And what of the actual design work? What about creating impactful designs? In recent years there has been a trend for 'feminine’ design; hand lettering, victorian floral pattern and delicate pastel colours. Do these designs just appeal to women? No. Nor are these designs to every woman’s taste either. For me the best designs are where femininity and masculinity work hand in hand. So why cut out one half of your capabilities? Why limit your team to just one sex?
The problem is that we try to be the same. We try to produce the same sort of work, even though each of us has something unique to offer. If I embrace my femininity should I expect everyone else to work in the same way? If I owned a design agency would it be full of people just like me? I hope not. Why would I limit the capabilities of the work by insisting that everyone worked the same way I do? Surely I want some diversity in order to appeal to wider markets and both sexes. Surely I’m not stupid enough to think I can do everything without collaboration.
There are, of course, other difficulties that arise from employing more women. What if they have children? What if they have to work part time in order to facilitate childcare? Yes, what if? The problem with inequality is that women are still paid less than men and often rely on their male partners to bring in the income. Would this change if women were paid more equally? If men took more shared parental leave? If women were felt more valued in their workplace? I can’t speak for all women, but for me having children has made me work harder than I had ever done before.

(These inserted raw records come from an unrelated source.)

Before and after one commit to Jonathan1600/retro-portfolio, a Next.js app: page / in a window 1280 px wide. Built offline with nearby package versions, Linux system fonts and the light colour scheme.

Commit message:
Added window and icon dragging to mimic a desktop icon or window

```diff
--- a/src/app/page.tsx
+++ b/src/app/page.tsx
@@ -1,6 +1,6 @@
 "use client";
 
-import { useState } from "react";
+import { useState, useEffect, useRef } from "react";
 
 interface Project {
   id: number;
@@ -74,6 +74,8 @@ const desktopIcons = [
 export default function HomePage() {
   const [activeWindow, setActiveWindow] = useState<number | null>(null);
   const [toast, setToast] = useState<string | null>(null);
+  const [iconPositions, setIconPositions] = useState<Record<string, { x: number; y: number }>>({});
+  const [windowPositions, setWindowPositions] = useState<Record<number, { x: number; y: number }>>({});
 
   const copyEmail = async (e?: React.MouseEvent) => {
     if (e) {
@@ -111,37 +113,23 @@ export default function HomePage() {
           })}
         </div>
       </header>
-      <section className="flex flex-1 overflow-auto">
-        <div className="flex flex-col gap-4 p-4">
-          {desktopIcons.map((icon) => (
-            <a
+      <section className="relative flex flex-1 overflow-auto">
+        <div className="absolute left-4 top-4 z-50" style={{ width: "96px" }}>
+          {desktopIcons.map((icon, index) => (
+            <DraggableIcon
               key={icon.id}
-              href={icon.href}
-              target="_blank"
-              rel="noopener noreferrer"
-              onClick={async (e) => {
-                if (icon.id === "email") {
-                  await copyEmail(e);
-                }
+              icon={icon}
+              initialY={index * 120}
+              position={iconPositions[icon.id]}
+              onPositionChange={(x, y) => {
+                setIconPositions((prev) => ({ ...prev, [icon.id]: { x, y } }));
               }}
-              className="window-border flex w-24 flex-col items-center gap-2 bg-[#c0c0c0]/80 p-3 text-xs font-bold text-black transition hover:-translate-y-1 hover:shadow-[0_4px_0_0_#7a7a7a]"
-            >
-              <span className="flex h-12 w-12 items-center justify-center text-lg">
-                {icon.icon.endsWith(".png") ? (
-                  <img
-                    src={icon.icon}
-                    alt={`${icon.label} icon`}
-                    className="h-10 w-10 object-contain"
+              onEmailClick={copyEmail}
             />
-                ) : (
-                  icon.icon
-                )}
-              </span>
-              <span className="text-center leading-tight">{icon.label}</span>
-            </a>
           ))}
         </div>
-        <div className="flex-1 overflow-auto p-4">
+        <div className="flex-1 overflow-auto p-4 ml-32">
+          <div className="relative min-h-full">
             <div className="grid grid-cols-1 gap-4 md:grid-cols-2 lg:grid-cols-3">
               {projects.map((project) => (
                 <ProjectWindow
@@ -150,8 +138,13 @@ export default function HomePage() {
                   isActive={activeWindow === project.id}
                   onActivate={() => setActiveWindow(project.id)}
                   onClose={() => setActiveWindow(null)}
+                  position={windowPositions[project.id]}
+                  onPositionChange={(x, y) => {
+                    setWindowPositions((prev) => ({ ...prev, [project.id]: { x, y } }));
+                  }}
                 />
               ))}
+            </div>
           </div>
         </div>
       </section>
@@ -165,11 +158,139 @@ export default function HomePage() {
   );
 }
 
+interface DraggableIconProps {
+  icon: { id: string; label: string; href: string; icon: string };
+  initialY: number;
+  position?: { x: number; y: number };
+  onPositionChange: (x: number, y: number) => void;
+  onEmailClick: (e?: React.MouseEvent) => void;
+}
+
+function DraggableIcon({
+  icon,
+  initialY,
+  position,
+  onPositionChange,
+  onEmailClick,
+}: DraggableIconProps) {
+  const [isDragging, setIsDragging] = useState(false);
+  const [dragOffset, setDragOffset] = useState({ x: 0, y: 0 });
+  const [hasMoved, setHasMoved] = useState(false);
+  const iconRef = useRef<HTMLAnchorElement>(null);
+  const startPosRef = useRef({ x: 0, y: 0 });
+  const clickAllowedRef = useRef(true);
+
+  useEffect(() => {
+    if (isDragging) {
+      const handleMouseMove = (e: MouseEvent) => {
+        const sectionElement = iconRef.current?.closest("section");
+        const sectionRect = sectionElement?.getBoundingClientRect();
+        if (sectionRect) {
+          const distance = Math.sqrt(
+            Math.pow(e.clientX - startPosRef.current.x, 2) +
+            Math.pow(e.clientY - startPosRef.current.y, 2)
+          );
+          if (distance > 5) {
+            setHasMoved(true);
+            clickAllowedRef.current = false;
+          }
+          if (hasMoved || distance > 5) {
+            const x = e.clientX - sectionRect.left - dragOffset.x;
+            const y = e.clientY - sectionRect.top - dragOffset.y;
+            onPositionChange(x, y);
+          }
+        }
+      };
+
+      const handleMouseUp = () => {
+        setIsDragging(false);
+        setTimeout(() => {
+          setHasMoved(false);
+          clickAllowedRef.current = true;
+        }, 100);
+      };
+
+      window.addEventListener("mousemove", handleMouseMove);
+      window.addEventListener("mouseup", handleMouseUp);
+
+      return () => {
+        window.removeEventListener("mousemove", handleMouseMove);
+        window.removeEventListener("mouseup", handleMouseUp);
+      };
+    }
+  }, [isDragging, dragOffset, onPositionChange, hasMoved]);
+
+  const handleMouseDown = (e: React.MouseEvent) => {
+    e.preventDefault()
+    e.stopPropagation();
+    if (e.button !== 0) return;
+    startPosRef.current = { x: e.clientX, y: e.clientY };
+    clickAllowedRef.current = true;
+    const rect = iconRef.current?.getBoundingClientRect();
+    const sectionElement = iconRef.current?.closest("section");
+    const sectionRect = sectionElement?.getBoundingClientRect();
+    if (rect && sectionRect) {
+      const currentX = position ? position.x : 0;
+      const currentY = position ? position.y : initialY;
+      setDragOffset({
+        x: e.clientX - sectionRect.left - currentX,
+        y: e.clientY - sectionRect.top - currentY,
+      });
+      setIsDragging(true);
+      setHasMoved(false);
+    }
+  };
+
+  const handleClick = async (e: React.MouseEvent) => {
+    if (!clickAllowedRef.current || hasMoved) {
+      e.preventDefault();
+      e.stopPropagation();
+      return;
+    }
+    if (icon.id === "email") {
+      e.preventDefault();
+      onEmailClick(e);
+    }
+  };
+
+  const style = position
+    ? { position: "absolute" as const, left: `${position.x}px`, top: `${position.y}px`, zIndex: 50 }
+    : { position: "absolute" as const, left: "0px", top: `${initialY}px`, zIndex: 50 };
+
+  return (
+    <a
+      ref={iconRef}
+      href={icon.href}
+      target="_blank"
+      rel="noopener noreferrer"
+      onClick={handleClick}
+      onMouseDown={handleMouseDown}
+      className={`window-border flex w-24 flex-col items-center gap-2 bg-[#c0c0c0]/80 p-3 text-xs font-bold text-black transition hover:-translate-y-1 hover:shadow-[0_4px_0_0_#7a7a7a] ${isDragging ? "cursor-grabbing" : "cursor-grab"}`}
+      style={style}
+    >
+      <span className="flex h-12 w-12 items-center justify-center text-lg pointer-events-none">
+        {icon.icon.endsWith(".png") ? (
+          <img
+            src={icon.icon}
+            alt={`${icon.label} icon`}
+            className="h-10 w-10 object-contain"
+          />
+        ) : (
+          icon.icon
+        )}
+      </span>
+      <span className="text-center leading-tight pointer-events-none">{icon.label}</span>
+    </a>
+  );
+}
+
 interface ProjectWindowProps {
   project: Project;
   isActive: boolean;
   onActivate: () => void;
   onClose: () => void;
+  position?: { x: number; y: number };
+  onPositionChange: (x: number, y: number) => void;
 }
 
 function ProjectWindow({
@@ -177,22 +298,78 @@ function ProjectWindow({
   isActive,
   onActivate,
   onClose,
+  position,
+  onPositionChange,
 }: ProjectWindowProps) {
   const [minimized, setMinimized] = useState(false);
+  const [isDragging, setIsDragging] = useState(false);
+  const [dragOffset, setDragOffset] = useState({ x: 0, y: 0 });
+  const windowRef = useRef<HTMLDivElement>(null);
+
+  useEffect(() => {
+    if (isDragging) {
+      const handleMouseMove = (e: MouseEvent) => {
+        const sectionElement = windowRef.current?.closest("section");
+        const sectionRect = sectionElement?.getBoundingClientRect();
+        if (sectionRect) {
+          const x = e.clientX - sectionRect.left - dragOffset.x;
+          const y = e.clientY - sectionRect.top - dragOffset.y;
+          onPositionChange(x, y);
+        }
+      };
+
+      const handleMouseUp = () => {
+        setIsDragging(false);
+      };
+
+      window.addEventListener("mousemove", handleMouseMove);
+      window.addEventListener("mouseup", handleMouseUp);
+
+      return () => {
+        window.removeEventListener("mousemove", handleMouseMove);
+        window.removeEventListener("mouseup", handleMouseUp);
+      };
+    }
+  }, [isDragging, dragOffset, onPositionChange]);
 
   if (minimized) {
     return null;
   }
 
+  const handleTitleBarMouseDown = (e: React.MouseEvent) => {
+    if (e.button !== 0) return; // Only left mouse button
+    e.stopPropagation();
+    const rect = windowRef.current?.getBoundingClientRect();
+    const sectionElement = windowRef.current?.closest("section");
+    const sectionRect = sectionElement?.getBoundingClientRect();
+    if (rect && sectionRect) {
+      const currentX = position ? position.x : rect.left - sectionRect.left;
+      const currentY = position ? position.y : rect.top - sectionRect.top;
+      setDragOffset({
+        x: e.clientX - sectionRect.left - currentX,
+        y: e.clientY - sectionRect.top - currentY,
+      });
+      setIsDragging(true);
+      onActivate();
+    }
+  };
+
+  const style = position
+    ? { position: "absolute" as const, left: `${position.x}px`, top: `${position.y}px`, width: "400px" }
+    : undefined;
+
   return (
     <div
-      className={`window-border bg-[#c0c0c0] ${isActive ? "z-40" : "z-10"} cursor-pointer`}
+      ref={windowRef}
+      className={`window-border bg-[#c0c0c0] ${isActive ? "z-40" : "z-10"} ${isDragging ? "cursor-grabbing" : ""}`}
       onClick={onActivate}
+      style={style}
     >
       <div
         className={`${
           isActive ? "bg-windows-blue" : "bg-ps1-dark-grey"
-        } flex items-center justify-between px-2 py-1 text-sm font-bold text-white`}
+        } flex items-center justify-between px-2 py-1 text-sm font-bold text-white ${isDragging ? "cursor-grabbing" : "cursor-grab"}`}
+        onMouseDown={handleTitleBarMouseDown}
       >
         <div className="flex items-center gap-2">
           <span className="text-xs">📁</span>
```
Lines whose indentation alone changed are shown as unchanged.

They drove me to do something for myself; they taught me to embrace creativity; they made me want to raise boys who see women as equal (not the same, just equal). For me my role as a mother has enhanced my creativity and made me better at what I do (at least, that’s what people have told me). It has given me a greater understanding about the need for storytelling and connection; experimentation and a good sense of humour.
So, this post is an encouragement to females who have been told in the past that they can’t do as good a job as their male equivalents or that they can’t be leaders in their field of work. This post is an encouragement to creative directors to value your female employees and bring out the best in them, as well as the men. I challenge you to embrace their differences, not to belittle their feminine traits as secondary.